> [Try it] Search the entries for the word "changed". Copy each line in which it is found.

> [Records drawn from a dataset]
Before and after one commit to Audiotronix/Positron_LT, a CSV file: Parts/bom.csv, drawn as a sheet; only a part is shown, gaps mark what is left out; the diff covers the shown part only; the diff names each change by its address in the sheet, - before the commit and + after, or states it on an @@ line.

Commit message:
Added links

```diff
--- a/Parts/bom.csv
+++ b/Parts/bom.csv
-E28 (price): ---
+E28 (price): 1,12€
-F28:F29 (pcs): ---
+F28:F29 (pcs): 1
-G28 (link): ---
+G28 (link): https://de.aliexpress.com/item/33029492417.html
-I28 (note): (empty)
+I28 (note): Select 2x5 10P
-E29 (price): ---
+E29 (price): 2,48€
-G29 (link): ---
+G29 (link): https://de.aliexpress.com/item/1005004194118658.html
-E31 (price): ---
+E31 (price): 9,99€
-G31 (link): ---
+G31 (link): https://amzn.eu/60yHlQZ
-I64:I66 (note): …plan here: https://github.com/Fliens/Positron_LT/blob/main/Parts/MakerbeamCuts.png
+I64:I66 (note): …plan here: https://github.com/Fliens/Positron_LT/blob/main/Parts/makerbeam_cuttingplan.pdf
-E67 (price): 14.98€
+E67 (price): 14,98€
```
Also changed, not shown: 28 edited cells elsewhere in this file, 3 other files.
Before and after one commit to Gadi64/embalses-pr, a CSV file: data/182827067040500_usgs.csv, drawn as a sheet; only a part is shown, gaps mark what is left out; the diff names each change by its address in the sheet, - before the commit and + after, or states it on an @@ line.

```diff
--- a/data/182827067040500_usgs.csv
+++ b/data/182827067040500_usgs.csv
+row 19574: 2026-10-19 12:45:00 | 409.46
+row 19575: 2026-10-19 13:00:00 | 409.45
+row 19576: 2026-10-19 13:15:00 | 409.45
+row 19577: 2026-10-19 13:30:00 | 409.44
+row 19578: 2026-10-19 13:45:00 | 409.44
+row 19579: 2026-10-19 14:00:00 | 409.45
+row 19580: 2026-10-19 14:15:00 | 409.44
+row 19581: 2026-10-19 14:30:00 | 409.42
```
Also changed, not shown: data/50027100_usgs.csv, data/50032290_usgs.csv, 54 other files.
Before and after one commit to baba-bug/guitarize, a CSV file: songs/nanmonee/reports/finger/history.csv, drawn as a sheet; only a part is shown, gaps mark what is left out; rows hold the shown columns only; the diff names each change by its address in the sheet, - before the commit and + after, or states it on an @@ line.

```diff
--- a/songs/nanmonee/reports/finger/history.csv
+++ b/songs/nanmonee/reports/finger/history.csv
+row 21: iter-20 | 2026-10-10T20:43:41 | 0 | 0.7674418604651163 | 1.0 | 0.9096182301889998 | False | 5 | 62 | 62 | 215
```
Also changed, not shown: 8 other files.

> [The completed task]
Also changed, not shown: 28 edited cells elsewhere in this file, 3 other files.
Also changed, not shown: data/50027100_usgs.csv, data/50032290_usgs.csv, 54 other files.
Also changed, not shown: 8 other files.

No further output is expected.